• _Exercise instructions_:
Where a line in the listing below contains the word "الشريف", copy that line.

• _Supplied records_:

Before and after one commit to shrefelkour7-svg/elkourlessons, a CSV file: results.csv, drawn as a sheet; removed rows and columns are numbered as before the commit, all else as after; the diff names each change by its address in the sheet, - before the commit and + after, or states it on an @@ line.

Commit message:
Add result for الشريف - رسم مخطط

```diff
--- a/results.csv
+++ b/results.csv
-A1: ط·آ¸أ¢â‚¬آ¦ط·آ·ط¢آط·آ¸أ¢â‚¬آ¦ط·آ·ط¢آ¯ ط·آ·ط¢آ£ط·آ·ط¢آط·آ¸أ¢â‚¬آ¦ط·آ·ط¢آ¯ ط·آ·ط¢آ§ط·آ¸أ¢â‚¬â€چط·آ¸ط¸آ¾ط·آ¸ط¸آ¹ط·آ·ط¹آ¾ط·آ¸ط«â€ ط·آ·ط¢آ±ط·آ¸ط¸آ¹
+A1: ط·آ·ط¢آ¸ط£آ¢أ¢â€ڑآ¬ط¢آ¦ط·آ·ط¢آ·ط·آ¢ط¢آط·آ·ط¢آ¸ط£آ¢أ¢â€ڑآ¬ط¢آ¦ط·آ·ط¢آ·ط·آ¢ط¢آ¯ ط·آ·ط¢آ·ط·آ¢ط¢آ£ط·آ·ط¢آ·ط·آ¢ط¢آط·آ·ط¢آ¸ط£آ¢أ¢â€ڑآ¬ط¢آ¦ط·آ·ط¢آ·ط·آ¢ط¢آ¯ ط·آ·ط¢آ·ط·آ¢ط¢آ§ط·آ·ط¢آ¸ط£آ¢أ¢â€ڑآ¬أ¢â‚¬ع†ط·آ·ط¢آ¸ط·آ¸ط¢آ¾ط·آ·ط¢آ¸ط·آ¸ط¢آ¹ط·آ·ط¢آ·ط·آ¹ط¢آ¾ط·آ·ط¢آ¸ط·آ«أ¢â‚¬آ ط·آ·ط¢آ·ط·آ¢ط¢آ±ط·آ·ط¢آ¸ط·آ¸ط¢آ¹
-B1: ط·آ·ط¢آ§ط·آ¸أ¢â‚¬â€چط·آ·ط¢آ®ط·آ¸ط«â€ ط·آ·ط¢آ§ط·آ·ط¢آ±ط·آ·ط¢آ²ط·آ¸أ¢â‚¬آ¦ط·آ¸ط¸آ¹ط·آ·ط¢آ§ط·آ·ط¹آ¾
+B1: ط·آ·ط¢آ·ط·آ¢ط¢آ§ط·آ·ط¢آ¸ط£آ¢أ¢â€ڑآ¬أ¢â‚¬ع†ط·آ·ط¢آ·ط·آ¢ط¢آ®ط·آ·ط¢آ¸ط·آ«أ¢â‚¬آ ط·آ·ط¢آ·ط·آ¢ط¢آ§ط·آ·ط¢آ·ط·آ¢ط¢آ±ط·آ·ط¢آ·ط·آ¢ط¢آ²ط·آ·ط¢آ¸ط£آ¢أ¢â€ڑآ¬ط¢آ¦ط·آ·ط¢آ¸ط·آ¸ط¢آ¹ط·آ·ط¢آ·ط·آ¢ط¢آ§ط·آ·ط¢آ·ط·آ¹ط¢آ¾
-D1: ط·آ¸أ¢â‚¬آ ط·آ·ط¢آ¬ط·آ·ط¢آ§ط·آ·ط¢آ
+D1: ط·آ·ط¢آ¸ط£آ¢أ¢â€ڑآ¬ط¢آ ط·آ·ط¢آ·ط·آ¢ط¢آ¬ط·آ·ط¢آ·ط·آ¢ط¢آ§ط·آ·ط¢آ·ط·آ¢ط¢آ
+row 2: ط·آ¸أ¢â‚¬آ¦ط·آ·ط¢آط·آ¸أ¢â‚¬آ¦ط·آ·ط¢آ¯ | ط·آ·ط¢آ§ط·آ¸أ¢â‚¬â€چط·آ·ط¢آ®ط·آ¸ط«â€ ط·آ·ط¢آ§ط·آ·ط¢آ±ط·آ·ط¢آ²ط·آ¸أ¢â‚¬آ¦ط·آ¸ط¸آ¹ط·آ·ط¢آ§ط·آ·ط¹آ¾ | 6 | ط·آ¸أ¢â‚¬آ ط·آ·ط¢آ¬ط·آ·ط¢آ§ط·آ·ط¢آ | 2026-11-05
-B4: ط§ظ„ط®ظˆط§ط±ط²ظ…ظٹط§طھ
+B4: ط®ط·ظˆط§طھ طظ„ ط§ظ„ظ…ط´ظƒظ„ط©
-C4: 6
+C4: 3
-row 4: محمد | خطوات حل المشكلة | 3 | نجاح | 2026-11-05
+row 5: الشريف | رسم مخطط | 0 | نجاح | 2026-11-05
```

• _Answer box_:
Add result for الشريف - رسم مخطط
+row 5: الشريف | رسم مخطط | 0 | نجاح | 2026-11-05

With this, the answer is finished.